* Input data
══════════════════════════════

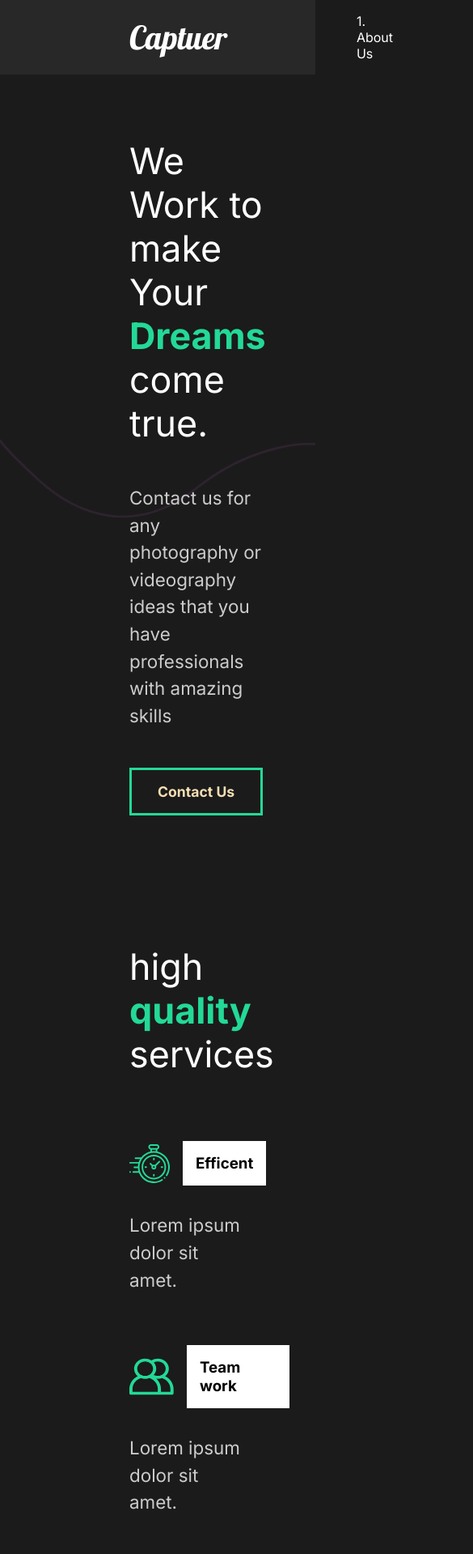
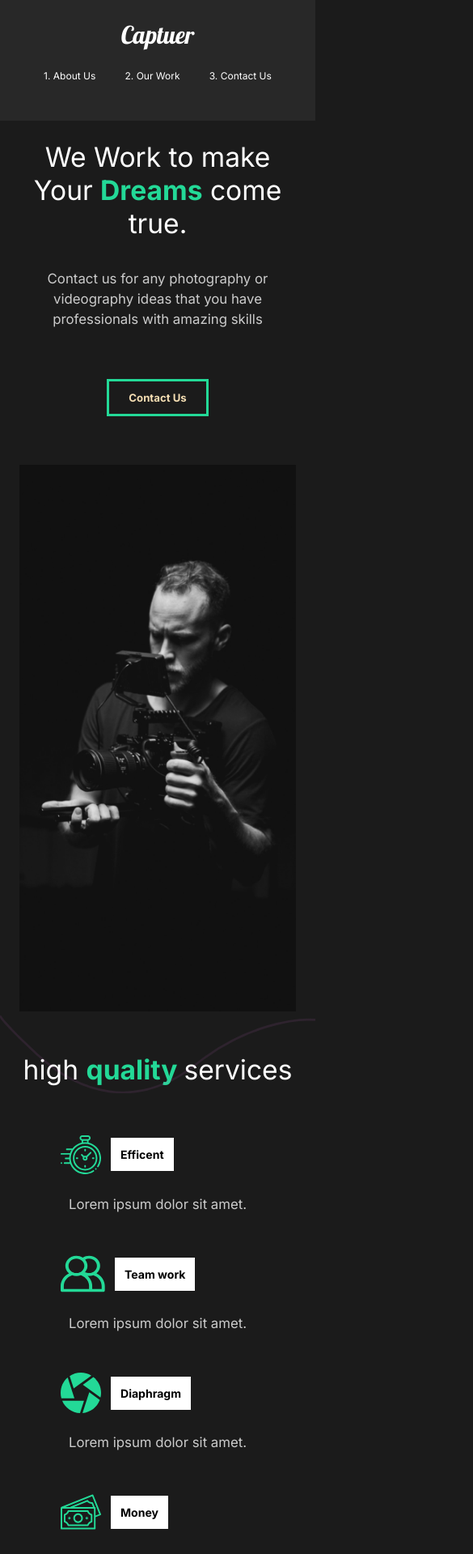
Before and after one commit to MrAdamUs/capture-portofolio, a React (Create React App) app: page / in a window 390 px wide. Shown: the top 1919 px of the page at 81% size, 585 px wide, since content can reach past the window. Built offline with nearby package versions, Linux system fonts and the light colour scheme.

Commit message:
make the project mobile frendly

```diff
--- a/src/components/GlobalStyle.js
+++ b/src/components/GlobalStyle.js
@@ -9,6 +9,14 @@
  body {
    background: #1b1b1b;
    font-family: 'Inter', sans-serif;
+   overflow-x: hidden;
+}
+
+html{
+  @media (max-width: 1700px) {
+    font-size: 75%;
+  }
+
 }
 
 button {
--- a/src/components/Nav.js
+++ b/src/components/Nav.js
@@ -34,6 +34,9 @@
   align-items: center;
   padding: 1rem 10rem;
   background: #282828;
+  position: sticky;
+  top: 0;
+  z-index: 10;
   a {
     color: white;
     text-decoration: none;
@@ -51,6 +54,21 @@
     padding-left: 10rem;
     position: relative;
   }
+  @media (max-width: 1300px) {
+    flex-direction: column;
+    padding: 2rem 1rem;
+    #logo {
+      padding: 2rem;
+    }
+    ul {
+      padding: 2rem;
+      justify-content: space-around;
+      width: 100%;
+      li {
+        padding: 0;
+      }
+    }
+  }
 `;
 
 export default Nav;
--- /dev/null
+++ b/src/components/ScrollTop.js
@@ -0,0 +1,15 @@
+import { useEffect } from 'react';
+import { useLocation } from 'react-router-dom';
+
+const ScrollTop = () => {
+  const { pathname } = useLocation();
+  useEffect(() => {
+    window.scroll({
+      top: 0,
+      left: 0,
+    });
+  }, [pathname]);
+  return null;
+};
+
+export default ScrollTop;
--- a/src/components/ServicesSection.js
+++ b/src/components/ServicesSection.js
@@ -74,6 +74,13 @@
 const Cards = styled.div`
   display: flex;
   flex-wrap: wrap;
+  @media (max-width: 1300px) {
+    justify-content: center;
+    p {
+      text-align: center;
+      width: 100%;
+    }
+  }
 `;
 
 const Card = styled.div`
--- a/src/components/useScroll.js
+++ b/src/components/useScroll.js
@@ -3,7 +3,7 @@
 
 export const useScroll = () => {
   const controls = useAnimation();
-  const [element, view] = useInView({ threshold: 0.5 });
+  const [element, view] = useInView({ threshold: 0.3 });
   if (view) {
     controls.start('show');
   } else {
--- a/src/pages/ContactUs.js
+++ b/src/pages/ContactUs.js
@@ -46,6 +46,13 @@
   padding: 5rem 10rem;
   color: #353535;
   min-height: 90vh;
+  @media (max-width: 1300px) {
+    padding: 2rem;
+    h2 {
+      font-size: 1.5rem;
+      font-weight: bolder;
+    }
+  }
 `;
 
 const Title = styled.div`
@@ -61,6 +68,10 @@
   width: 3rem;
   height: 3rem;
   background: #353535;
+  @media (max-width: 1300px) {
+    width: 1rem;
+    height: 1rem;
+  }
 `;
 
 const Socail = styled(motion.div)`
--- a/src/pages/MovieDetail.js
+++ b/src/pages/MovieDetail.js
@@ -4,15 +4,17 @@
 import { MovieState } from '../movieState';
 import { motion } from 'framer-motion';
 import { pageAnimation } from '../animation';
+import ScrollTop from '../components/ScrollTop';
 
 const MovieDetail = () => {
   const history = useHistory();
   const url = history.location.pathname;
-  const [movies, setMovies] = useState(MovieState);
+  const [movies, setMovies] = useState([]);
   const [movie, setMovie] = useState(null);
 
   //useEffect
   useEffect(() => {
+    setMovies(MovieState);
     const currentMovie = movies.filter((stateMovie) => stateMovie.url === url);
     setMovie(currentMovie[0]);
   }, [movies, url]);
@@ -43,6 +45,7 @@
           </ImageDisplay>
         </Details>
       )}
+      <ScrollTop />
     </div>
   );
 };
@@ -73,6 +76,10 @@
   margin: 5rem 10rem;
   align-items: center;
   justify-content: space-around;
+  @media (max-width: 1300px) {
+    display: block;
+    margin: 2rem 2rem;
+  }
 `;
 
 const AwardStyle = styled.div`
--- a/src/pages/OutWork.js
+++ b/src/pages/OutWork.js
@@ -16,7 +16,7 @@
   sliderContainer,
 } from '../animation';
 import { useScroll } from '../components/useScroll';
-
+import ScrollTop from '../components/ScrollTop';
 const OutWork = () => {
   const [element, controls] = useScroll();
   const [element2, controls2] = useScroll();
@@ -60,6 +60,7 @@
           <motion.img variants={photoAnim} src={goodtimes} alt='athlete' />
         </Link>
       </Movie>
+      <ScrollTop />
     </Work>
   );
 };
@@ -74,6 +75,9 @@
   a {
     text-decoration: none;
     color: #000;
+  }
+  @media (max-width: 1300px) {
+    padding: 2rem;
   }
 `;
 
--- a/src/styles.js
+++ b/src/styles.js
@@ -9,6 +9,11 @@
   justify-content: space-between;
   padding: 5rem 10rem;
   color: white;
+  @media (max-width: 1300px) {
+    display: block;
+    padding: 2rem 2rem;
+    text-align: center;
+  }
 `;
 
 export const Description = styled.div`
@@ -18,6 +23,12 @@
   h2 {
     font-weight: lighter;
     font-size: 2.8rem;
+  }
+  @media (max-width: 1300px) {
+    padding: 0;
+    button {
+      margin: 2rem 0rem 5rem 0rem;
+    }
   }
 `;
 
```
Also changed, not shown: src/components/AboutSection.js (+2 -0 lines).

══════════════════════════════

* Exercise directions
Going through the listing above, copy out every line that has the string "import".

* Task response
+import { useEffect } from 'react';
+import { useLocation } from 'react-router-dom';
 import { MovieState } from '../movieState';
 import { motion } from 'framer-motion';
 import { pageAnimation } from '../animation';
+import ScrollTop from '../components/ScrollTop';
 import { useScroll } from '../components/useScroll';
+import ScrollTop from '../components/ScrollTop';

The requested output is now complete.